Cookies on Dublin People website
We use cookies to ensure that we give you the best experience on our website. We also use cookies to ensure we show you advertising that is relevant to you. If you continue without changing your settings, we'll assume that you are happy to receive all cookies on the Dublin People website. However, if you would like to, you can change your cookie settings at any time by amending your browser settings.
Hide Message
  • Northside East

Sing Ireland is calling a different tune 

Tuesday, 12th February, 2019 7:58am
Sing Ireland is calling a different tune 

VOICES OF IRELAND: Pictured at the launch were barbershop quartet: Lady Barbalade, Clare Hayes-Brady, Ailbhe Hayes, Becky Gilbert and Hillary Harnett. PHOTO: ANDRES POVEDA

Sing Ireland is calling a different tune 

VOICES OF IRELAND: Pictured at the launch were barbershop quartet: Lady Barbalade, Clare Hayes-Brady, Ailbhe Hayes, Becky Gilbert and Hillary Harnett. PHOTO: ANDRES POVEDA

Cara Sheerin

A NEW name for the organisation that develops, supports and promotes all forms of group singing across Ireland has been announced. 

With over 300-member groups at present, Sing Ireland, formerly known as the Association for Irish Choirs, is focused on spreading the word about singing to encourage even more people to get involved. 

The organisation now has a new website (www.singireland.ie) which lists singing groups across the country, and people on the Northside are being encouraged to get involved. 

Anyone interested is advised to log on to find details of groups and choirs in their own area. There is a group to suit everyone!

Sing Ireland is encouraging all those interested in singing, regardless of their age or ability, to get involved in a group this year. Choir singing can, according to studies at the University of Oxford, improve breathing, posture and muscle tension, as well as general mental health.

Speaking at the launch at the National Concert Hall, Chairman of Sing Ireland Alan Kelly, said: “We are delighted to launch Sing Ireland which will be a more modern and inclusive organisation, reflecting changes in society and group singing over the past number of years. 

“Sing Ireland will look to build on the growing choral tradition in Ireland and expand to welcome all singing groups to our network.

“There is a wonderful opportunity for everyone involved in this space to transform collective group singing in Ireland. We hope that by working together with partners and funders in the arts sector we can achieve great things.”

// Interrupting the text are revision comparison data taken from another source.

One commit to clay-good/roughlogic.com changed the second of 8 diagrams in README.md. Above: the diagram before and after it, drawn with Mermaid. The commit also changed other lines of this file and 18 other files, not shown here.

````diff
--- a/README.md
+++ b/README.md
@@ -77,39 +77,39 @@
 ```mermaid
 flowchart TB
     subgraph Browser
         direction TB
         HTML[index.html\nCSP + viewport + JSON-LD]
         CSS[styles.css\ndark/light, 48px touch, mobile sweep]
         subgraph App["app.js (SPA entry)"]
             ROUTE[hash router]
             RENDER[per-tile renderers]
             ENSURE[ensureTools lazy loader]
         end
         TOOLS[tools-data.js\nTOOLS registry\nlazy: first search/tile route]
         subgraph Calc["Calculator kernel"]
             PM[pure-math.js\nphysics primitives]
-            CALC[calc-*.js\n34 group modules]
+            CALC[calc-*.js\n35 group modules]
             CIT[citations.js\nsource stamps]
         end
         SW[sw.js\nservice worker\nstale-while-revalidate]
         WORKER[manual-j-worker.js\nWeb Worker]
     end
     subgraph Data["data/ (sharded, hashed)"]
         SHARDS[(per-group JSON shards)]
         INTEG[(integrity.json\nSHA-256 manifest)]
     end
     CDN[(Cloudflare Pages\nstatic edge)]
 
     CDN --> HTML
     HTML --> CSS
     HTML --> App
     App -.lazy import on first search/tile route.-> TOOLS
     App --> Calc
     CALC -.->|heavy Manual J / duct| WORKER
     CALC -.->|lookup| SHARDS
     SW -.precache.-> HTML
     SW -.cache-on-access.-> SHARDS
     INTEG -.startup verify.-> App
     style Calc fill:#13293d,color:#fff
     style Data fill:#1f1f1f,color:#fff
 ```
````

Dermot O’Callaghan, chief executive of Sing Ireland, said: “Anybody who sings in a choir will tell you that participating fully can bring huge rewards. Group singing is like a team sport - your contribution is as important as that of every other singer in the ensemble.

“At Sing Ireland, we are looking forward to encouraging more people to get involved and experience the positive impact singing can have on their health and creativity. Get out and get singing today! It really is true that singing can change your life.”

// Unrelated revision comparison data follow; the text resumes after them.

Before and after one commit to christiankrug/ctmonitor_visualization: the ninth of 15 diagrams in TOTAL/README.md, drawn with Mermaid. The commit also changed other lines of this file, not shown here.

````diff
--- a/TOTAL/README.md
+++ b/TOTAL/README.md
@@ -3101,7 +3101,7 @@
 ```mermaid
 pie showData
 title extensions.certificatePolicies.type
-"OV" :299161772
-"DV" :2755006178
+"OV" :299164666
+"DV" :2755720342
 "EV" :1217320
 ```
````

Orlaith McBride, Director of the Arts Council, said thousands of people throughout Ireland sing in groups and form an important part of arts actively in their local communities. 

“The Arts Council has supported these communities with funding at a national level of the Association of Irish Choirs, over many years,” said Ms McBride.  

“Sing Ireland represents an exciting new phase in the development of group singing, and we celebrate this achievement.”  

For more information, visit www.singireland.ie ;

Read the digital editions of the Dublin People Northside East, Northside West & Southside here